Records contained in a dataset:
_ _ _ _

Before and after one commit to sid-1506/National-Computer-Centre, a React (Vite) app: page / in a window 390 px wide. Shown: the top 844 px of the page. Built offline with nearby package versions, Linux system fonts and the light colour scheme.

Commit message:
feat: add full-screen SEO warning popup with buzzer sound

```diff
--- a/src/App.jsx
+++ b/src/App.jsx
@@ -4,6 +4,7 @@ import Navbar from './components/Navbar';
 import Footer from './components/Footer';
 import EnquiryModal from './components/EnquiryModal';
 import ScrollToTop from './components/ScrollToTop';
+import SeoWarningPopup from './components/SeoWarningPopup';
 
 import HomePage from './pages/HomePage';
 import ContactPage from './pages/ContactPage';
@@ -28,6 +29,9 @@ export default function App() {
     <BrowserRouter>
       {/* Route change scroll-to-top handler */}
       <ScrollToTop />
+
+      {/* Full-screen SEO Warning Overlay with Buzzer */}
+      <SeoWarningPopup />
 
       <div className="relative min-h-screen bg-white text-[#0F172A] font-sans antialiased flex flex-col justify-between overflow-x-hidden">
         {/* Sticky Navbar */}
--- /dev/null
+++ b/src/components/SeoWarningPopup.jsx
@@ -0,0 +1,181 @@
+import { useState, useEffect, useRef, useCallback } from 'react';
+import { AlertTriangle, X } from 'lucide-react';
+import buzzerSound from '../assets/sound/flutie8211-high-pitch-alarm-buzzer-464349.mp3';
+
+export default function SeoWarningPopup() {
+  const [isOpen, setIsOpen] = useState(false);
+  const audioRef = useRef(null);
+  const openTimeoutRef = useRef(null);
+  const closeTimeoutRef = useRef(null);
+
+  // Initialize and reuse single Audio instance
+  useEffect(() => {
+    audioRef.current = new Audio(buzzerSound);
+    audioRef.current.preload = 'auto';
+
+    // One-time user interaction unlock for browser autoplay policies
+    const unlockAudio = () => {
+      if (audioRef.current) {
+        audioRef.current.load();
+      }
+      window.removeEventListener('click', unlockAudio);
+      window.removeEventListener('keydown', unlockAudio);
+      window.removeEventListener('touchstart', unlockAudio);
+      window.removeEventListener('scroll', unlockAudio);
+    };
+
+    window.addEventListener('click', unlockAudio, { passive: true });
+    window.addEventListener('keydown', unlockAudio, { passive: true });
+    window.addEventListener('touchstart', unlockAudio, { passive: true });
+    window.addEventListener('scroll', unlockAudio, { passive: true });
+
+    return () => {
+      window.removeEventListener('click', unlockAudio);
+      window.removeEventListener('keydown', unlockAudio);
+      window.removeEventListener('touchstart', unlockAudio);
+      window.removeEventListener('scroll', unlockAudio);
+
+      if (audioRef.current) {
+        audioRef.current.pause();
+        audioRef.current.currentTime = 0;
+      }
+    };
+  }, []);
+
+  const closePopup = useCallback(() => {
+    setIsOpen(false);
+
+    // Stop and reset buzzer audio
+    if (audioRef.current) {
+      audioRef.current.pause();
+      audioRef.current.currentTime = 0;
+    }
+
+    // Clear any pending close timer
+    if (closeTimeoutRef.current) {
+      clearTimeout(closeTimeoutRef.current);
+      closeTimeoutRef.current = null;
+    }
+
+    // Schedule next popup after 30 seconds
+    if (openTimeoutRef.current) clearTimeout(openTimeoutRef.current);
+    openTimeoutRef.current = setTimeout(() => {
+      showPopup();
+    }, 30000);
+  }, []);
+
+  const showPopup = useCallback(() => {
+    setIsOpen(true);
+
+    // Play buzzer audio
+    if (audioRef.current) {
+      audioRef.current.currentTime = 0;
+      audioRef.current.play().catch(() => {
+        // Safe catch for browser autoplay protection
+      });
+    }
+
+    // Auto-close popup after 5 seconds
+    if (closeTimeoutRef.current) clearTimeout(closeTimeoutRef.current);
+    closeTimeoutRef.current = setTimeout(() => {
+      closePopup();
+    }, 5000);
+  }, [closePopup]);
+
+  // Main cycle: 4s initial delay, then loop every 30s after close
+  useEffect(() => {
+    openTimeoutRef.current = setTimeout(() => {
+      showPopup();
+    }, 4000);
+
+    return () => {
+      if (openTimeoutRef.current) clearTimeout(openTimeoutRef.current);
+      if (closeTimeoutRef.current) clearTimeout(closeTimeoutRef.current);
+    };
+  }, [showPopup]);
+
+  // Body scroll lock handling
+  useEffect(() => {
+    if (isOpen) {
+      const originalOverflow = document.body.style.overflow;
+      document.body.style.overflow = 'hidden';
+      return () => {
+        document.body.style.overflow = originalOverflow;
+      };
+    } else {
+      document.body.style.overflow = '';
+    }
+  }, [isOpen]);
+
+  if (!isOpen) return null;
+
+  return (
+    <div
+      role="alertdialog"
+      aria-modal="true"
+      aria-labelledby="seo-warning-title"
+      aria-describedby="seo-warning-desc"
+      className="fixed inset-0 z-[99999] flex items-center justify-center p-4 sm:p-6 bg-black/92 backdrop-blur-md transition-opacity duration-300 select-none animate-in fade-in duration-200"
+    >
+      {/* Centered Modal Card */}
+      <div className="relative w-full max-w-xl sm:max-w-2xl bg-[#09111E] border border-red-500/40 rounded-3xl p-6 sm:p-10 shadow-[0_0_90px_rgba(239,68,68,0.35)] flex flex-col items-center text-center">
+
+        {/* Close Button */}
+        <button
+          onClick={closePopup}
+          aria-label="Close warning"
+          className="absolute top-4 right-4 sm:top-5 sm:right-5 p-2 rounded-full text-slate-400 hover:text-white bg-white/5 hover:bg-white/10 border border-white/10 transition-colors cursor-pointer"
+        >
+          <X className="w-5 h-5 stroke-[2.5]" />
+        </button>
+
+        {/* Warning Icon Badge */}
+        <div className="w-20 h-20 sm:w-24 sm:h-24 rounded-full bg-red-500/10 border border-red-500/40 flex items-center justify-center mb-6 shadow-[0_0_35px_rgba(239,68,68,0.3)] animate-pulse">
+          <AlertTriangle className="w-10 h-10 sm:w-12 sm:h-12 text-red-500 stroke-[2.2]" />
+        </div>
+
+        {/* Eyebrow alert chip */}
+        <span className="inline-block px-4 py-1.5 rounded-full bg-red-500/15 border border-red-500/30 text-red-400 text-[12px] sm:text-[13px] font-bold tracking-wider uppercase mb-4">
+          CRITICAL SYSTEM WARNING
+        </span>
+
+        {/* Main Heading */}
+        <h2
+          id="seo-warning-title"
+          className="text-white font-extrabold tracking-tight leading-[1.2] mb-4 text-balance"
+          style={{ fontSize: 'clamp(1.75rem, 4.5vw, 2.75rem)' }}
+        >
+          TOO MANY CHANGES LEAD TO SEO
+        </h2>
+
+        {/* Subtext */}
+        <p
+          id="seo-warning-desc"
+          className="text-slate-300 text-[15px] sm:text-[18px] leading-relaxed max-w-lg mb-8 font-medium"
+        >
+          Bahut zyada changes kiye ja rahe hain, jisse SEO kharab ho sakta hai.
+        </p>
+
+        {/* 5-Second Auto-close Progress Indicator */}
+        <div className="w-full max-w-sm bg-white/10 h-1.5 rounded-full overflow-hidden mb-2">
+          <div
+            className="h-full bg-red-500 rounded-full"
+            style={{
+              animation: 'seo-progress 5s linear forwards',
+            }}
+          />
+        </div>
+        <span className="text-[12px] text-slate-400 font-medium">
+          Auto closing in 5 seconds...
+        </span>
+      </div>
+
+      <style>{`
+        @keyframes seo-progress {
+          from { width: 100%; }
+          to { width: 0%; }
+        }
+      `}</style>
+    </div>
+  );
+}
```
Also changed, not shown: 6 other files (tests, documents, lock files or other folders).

_ _ _ _

Required action — When a line in the records holds the string "overflow", copy that line.

Task result —
       <div className="relative min-h-screen bg-white text-[#0F172A] font-sans antialiased flex flex-col justify-between overflow-x-hidden">
+      const originalOverflow = document.body.style.overflow;
+      document.body.style.overflow = 'hidden';
+        document.body.style.overflow = originalOverflow;
+      document.body.style.overflow = '';
+        <div className="w-full max-w-sm bg-white/10 h-1.5 rounded-full overflow-hidden mb-2">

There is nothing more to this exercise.